Last week there was a bit of noise in the blogosphere when Iraqi Prime Minister Nouri al-Maliki proposed an amnesty for insurgents provided they have not killed Iraqis. Many pointed out that those terms meant insurgents who had killed Americans and allied troops and civilians would be included in the amnesty. The bloggers, representing both sides of the political spectrum, were upset. I understand their outrage and to a certain degree share it, but it's not a simple issue for me.
This was an act of the supposedly independent Iraqi government. This government is in a difficult position. They are in the early stages of a multi-sided civil war and many of their people view them as a puppet of the Americans. It is their right to do what they feel necessary to establish legitimacy and make peace with some of the opposing groups. The quest for legitimacy will make it necessary, at some point, for them to make a public show of separating themselves from the Americans. Peace with some sector of the armed opposition, at some point, will make some form of amnesty necessary.

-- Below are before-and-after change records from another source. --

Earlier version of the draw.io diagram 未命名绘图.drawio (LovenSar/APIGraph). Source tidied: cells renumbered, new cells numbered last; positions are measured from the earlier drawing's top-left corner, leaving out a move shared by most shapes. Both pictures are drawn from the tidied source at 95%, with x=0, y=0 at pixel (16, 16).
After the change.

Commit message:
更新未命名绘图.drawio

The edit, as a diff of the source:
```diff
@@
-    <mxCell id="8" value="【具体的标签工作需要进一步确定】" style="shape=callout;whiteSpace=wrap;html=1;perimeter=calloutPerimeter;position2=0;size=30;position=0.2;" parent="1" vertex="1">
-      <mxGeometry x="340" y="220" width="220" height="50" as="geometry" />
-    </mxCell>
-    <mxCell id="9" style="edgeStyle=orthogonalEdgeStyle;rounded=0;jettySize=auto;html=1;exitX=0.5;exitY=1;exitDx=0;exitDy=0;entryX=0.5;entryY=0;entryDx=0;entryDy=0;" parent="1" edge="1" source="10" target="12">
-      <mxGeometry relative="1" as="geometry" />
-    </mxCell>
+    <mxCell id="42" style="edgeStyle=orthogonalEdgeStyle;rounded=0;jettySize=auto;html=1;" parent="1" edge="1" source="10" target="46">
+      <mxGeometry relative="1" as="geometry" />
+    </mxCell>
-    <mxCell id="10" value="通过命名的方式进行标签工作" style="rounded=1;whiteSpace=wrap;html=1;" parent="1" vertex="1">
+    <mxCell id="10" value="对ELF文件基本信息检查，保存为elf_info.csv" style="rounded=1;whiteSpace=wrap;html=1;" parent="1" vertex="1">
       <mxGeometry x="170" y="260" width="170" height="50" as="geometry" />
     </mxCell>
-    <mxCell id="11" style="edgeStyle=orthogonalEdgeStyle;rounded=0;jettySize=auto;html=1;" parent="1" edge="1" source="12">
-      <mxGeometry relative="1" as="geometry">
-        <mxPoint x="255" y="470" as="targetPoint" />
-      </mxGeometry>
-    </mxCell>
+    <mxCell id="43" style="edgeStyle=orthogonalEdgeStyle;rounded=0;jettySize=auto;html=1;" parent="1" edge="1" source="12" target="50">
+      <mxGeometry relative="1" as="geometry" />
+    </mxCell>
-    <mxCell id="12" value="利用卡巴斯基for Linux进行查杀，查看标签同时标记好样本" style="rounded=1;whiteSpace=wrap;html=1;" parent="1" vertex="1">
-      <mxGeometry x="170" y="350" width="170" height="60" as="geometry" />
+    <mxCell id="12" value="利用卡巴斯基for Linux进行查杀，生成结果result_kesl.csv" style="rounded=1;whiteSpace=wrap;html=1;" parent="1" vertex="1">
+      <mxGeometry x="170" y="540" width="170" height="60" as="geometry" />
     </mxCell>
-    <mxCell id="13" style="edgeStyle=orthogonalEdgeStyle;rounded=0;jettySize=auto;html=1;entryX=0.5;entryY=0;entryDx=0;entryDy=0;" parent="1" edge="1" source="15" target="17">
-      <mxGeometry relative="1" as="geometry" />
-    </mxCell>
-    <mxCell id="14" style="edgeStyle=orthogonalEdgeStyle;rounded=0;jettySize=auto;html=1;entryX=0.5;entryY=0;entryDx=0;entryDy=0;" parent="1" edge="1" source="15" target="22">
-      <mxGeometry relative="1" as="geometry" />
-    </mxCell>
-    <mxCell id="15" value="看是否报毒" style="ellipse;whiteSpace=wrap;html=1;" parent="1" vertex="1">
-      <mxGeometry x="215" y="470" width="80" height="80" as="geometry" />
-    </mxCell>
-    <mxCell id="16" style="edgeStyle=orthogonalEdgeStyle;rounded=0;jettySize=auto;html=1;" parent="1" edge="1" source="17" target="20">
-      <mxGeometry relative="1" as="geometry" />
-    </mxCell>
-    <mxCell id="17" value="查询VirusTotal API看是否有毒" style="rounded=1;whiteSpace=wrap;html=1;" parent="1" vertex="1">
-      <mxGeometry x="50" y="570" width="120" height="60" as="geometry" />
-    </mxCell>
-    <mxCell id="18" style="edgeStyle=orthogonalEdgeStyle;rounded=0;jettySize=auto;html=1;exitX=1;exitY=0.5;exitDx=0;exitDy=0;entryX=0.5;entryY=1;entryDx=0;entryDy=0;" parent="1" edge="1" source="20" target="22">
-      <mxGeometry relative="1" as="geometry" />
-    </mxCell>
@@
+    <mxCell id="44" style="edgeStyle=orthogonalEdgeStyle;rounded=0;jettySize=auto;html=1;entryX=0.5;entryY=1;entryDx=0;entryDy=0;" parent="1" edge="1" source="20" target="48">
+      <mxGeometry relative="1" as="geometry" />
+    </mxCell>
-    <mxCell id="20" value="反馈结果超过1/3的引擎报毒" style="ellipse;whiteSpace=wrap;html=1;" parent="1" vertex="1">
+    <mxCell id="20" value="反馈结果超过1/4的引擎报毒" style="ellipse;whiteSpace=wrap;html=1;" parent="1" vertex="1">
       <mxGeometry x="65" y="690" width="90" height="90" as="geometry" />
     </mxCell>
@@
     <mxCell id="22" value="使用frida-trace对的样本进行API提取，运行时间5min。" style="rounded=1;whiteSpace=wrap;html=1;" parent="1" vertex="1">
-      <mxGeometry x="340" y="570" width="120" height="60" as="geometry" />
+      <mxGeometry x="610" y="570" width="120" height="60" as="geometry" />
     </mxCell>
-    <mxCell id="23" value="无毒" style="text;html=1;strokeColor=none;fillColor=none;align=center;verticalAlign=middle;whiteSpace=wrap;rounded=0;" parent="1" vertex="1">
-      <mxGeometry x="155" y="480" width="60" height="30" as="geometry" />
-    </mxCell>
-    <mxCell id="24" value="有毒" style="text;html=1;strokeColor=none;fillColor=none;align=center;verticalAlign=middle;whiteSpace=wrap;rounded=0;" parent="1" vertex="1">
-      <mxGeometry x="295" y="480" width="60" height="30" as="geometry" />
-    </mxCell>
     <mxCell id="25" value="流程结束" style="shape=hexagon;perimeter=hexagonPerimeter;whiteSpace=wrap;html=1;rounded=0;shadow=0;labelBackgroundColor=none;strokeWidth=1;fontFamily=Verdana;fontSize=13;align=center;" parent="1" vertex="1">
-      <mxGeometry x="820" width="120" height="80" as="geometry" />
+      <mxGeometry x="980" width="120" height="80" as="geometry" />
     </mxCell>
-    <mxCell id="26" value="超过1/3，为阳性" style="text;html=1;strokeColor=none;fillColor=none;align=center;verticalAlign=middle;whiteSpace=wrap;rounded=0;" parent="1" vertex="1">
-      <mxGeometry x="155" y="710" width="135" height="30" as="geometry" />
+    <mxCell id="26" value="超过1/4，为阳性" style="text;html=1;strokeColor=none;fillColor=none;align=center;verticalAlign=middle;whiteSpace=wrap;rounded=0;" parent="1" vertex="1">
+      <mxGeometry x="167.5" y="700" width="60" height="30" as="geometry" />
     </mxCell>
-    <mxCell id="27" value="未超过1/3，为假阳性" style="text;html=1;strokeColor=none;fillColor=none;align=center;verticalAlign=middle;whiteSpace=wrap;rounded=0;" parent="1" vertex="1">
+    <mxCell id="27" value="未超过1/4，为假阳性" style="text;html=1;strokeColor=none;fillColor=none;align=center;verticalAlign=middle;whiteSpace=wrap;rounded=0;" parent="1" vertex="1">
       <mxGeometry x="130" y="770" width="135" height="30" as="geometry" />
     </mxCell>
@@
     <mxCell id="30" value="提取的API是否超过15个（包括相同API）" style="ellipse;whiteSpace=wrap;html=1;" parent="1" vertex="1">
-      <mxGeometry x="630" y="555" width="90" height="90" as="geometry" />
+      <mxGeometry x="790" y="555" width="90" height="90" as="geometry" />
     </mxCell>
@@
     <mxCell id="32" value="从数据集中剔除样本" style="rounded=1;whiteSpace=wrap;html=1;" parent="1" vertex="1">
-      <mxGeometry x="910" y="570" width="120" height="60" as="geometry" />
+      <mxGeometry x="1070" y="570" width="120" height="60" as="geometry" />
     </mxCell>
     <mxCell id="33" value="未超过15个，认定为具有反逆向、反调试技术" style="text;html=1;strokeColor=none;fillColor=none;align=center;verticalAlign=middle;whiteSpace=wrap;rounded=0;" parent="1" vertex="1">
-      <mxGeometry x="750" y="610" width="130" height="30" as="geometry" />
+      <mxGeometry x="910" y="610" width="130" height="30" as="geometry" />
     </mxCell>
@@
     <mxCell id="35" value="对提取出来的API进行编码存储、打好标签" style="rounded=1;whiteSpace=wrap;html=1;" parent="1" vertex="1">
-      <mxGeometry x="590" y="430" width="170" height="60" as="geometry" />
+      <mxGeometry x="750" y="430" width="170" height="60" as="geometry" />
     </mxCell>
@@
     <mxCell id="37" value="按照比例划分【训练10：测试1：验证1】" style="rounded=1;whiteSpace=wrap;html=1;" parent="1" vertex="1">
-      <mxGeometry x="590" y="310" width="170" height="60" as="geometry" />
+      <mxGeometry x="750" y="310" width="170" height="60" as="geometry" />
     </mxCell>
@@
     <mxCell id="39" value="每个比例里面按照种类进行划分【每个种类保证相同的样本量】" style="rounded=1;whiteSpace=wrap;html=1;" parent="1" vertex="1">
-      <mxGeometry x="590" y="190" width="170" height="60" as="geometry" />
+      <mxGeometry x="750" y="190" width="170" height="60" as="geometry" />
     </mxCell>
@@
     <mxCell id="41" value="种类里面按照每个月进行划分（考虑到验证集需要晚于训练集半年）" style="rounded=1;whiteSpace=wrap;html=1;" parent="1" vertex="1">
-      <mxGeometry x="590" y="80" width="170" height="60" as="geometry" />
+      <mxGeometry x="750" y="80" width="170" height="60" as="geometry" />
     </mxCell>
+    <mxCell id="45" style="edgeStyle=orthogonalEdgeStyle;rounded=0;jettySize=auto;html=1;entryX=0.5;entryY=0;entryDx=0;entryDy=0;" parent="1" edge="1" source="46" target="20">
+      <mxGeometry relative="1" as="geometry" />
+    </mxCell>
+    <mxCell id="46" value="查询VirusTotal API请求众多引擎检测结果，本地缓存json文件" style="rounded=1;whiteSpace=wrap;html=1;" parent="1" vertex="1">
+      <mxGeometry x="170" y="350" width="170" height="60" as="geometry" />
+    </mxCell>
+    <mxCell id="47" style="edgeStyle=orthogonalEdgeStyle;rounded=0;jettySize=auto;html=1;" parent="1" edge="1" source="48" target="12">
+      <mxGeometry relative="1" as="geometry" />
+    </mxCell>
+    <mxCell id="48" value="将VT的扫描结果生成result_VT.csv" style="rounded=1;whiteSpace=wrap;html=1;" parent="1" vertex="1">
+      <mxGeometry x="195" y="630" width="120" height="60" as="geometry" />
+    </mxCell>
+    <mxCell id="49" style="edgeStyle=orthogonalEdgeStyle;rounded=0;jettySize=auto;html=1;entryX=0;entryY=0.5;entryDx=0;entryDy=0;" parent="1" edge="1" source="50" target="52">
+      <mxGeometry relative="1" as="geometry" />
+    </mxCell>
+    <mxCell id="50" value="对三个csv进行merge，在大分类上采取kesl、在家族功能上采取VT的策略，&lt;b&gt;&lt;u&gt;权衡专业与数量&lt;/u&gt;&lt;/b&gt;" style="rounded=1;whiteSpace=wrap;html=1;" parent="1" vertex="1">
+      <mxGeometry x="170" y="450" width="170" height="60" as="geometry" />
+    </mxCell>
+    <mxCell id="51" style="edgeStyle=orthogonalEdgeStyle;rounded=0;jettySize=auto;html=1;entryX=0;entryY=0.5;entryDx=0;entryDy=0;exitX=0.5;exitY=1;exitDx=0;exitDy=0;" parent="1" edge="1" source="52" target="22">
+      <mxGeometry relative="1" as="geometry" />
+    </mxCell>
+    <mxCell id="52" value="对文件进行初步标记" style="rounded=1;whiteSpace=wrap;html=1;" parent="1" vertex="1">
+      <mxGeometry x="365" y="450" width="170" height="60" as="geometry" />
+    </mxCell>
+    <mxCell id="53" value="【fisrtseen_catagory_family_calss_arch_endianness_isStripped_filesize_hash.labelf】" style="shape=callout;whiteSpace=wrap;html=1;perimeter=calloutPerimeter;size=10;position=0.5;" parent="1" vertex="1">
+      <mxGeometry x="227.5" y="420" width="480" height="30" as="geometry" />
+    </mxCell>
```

However, just because I recognize the fact that they will need to undertake an action similar to this someday, doesn't mean I think this was the right action or the right time. As an American, I certainly don't think this announcement was in our interest. The outraged bloggers, and I'm sure many of the insurgents, are seeing this as a declaration of open season on Americans. My recognition that this is mostly an internal Iraqi matter doesn't mean I give up my right to have an opinion about it. I think it's an insult to the foreign soldiers and one which increases their risk.
The Iraqi government has since disavowed the amnesty plan, but not before the US Senate got to jump into the fray. Sen. Bill Nelson (D-FL) put forth a nonbinding resolution saying the Senate was opposed to an amnesty for the killers of Americans. The resolution is pure election year grandstanding. Nothing the American congress says has any legal authority in Iraq. As a nonbinding resolution, it has no more power in the United States than a letter to the editor or a blog. Nothing requires the Senate to express an opinion on an issue like this. Nevertheless, the Senate saw an opportunity for a few easy brownie points and jumped on it, Democrats and Republicans alike.
During the debate, here's what my former Senator, Ted Stevens (R-AK), had to say:
I really believe we ought to try to find some way to encourage that country to demonstrate to those people who have been opposed to what we're trying to do, that it's worthwhile for them and their children to come forward and support this democracy. And if that's amnesty, I'm for it. I'd be for it. And if those people who are, come forward… if they bore arms against our people, what's the difference between those people that bore arms against the Union in the War between the States? What’s the difference between the Germans and Japanese and all the people we’ve forgiven?
To answer Stevens' historical question, the difference is that most of those amnesties were made after the end of hostilities. Sure, there were instances during the Civil War when POWs were simply made to promise that they would go home and not fight any more. This was typical in those days when neither side had the means to keep large numbers of prisoners for a long time. However, in the latter two wars, that type of amnesty was no longer practiced. The type of amnesty that was given to normal German and Japanese soldiers was part of the final settlement at the end of the war and was not offered to those who had committed atrocities.
It is the formal position of the Bush administration, supported by the Republicans in the Senate (including Stevens), that the fighters in Iraq are not normal soldiers and are not entitled to the treatment demanded by common decency and the Geneva Conventions. If Stevens has trouble understanding why the fighters in Iraq, a war that is still going strong, should be treated differently that those after WWII, he must really be baffled by the treatment we're giving the fighters from Afghanistan, who are still held captive and denied basic rights four years after we "won" that war.
If it appears that I'm being too hard on Sen. Stevens over one silly bit of hyperbole, let's jump forward to the final disposition of that resolution. On the same day Stevens made his statement, two American soldiers, Pfc. Thomas L. Tucker and Pfc. Kristian Menchaca, were kidnapped, tortured, and killed; their barely recognizable bodies were booby-trapped and left where they might kill other Americans. The day after their bodies were recovered, Stevens still supported the amnesty (even though the Iraqi government had already disowned the idea). Stevens and eighteen other Republicans voted against the resolution. The majority of the Republicans in the Senate and all of the Democrats voted to condemn the idea of amnesty.
Does Ted Stevens really believe the torturers of Pfcs. Tucker and Pfc. Menchaca should be forgiven and sent out to kill some more? Has supporting the right of the Bush administration to torture prisoners led him to support the right of everybody everywhere to torture prisoners? Can he really not tell the difference between this amnesty and other historical amnesties? If either of those is the case, Stevens is not fit, mentally or morally, to stay in the Senate. If Stevens is really as confused as he claims to be, then it is long past time for him to retire.
The Alaskan people need to ask Stevens these questions and hold him accountable. The voters in the states whose Republican senators voted with Stevens need to similarly ask the same questions of their senators and hold them responsible.